> [BRIEF] What is needed is a verbatim copy of the data, minus the pictures.

> [MATERIAL FOR THIS EXERCISE]
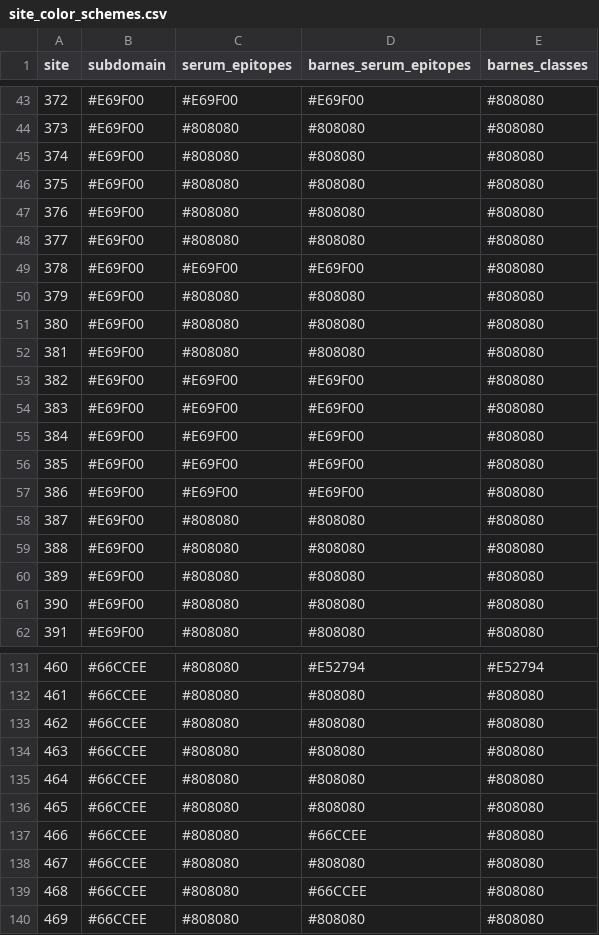
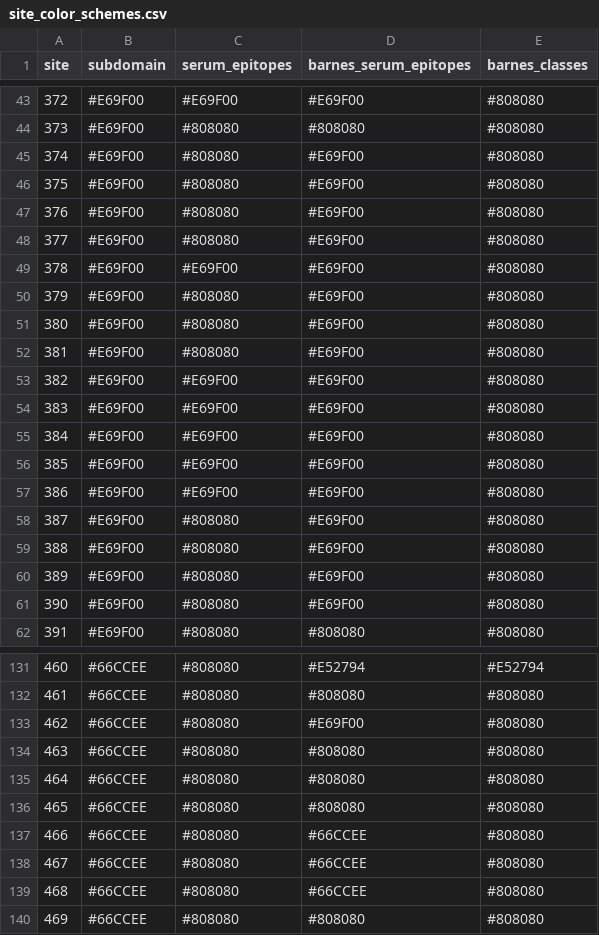
Before and after one commit to jbloomlab/SARS-CoV-2-RBD_Beta_mosaic_np_vaccine, a CSV file: data/site_color_schemes.csv, drawn as a sheet; only a part is shown, gaps mark what is left out.

Commit message:
update epitope colors

```diff
--- a/data/site_color_schemes.csv
+++ b/data/site_color_schemes.csv
@@ -44,10 +44,10 @@
 373,#E69F00,#808080,#808080,#808080
-374,#E69F00,#808080,#808080,#808080
-375,#E69F00,#808080,#808080,#808080
-376,#E69F00,#808080,#808080,#808080
-377,#E69F00,#808080,#808080,#808080
+374,#E69F00,#808080,#E69F00,#808080
+375,#E69F00,#808080,#E69F00,#808080
+376,#E69F00,#808080,#E69F00,#808080
+377,#E69F00,#808080,#E69F00,#808080
 378,#E69F00,#E69F00,#E69F00,#808080
-379,#E69F00,#808080,#808080,#808080
-380,#E69F00,#808080,#808080,#808080
-381,#E69F00,#808080,#808080,#808080
+379,#E69F00,#808080,#E69F00,#808080
+380,#E69F00,#808080,#E69F00,#808080
+381,#E69F00,#808080,#E69F00,#808080
 382,#E69F00,#E69F00,#E69F00,#808080
@@ -57,6 +57,6 @@
 386,#E69F00,#E69F00,#E69F00,#808080
-387,#E69F00,#808080,#808080,#808080
-388,#E69F00,#808080,#808080,#808080
-389,#E69F00,#808080,#808080,#808080
-390,#E69F00,#808080,#808080,#808080
+387,#E69F00,#808080,#E69F00,#808080
+388,#E69F00,#808080,#E69F00,#808080
+389,#E69F00,#808080,#E69F00,#808080
+390,#E69F00,#808080,#E69F00,#808080
 391,#E69F00,#808080,#808080,#808080
@@ -132,3 +132,3 @@
 461,#66CCEE,#808080,#808080,#808080
-462,#66CCEE,#808080,#808080,#808080
+462,#66CCEE,#808080,#E69F00,#808080
 463,#66CCEE,#808080,#808080,#808080
@@ -137,3 +137,3 @@
 466,#66CCEE,#808080,#66CCEE,#808080
-467,#66CCEE,#808080,#808080,#808080
+467,#66CCEE,#808080,#66CCEE,#808080
 468,#66CCEE,#808080,#66CCEE,#808080
```
Also changed, not shown: 2 other files.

> [SOLUTION TO THIS EXERCISE]
Before and after one commit to jbloomlab/SARS-CoV-2-RBD_Beta_mosaic_np_vaccine, a CSV file: data/site_color_schemes.csv, drawn as a sheet; only a part is shown, gaps mark what is left out.

Commit message:
update epitope colors

```diff
--- a/data/site_color_schemes.csv
+++ b/data/site_color_schemes.csv
@@ -44,10 +44,10 @@
 373,#E69F00,#808080,#808080,#808080
-374,#E69F00,#808080,#808080,#808080
-375,#E69F00,#808080,#808080,#808080
-376,#E69F00,#808080,#808080,#808080
-377,#E69F00,#808080,#808080,#808080
+374,#E69F00,#808080,#E69F00,#808080
+375,#E69F00,#808080,#E69F00,#808080
+376,#E69F00,#808080,#E69F00,#808080
+377,#E69F00,#808080,#E69F00,#808080
 378,#E69F00,#E69F00,#E69F00,#808080
-379,#E69F00,#808080,#808080,#808080
-380,#E69F00,#808080,#808080,#808080
-381,#E69F00,#808080,#808080,#808080
+379,#E69F00,#808080,#E69F00,#808080
+380,#E69F00,#808080,#E69F00,#808080
+381,#E69F00,#808080,#E69F00,#808080
 382,#E69F00,#E69F00,#E69F00,#808080
@@ -57,6 +57,6 @@
 386,#E69F00,#E69F00,#E69F00,#808080
-387,#E69F00,#808080,#808080,#808080
-388,#E69F00,#808080,#808080,#808080
-389,#E69F00,#808080,#808080,#808080
-390,#E69F00,#808080,#808080,#808080
+387,#E69F00,#808080,#E69F00,#808080
+388,#E69F00,#808080,#E69F00,#808080
+389,#E69F00,#808080,#E69F00,#808080
+390,#E69F00,#808080,#E69F00,#808080
 391,#E69F00,#808080,#808080,#808080
@@ -132,3 +132,3 @@
 461,#66CCEE,#808080,#808080,#808080
-462,#66CCEE,#808080,#808080,#808080
+462,#66CCEE,#808080,#E69F00,#808080
 463,#66CCEE,#808080,#808080,#808080
@@ -137,3 +137,3 @@
 466,#66CCEE,#808080,#66CCEE,#808080
-467,#66CCEE,#808080,#808080,#808080
+467,#66CCEE,#808080,#66CCEE,#808080
 468,#66CCEE,#808080,#66CCEE,#808080
```
Also changed, not shown: 2 other files.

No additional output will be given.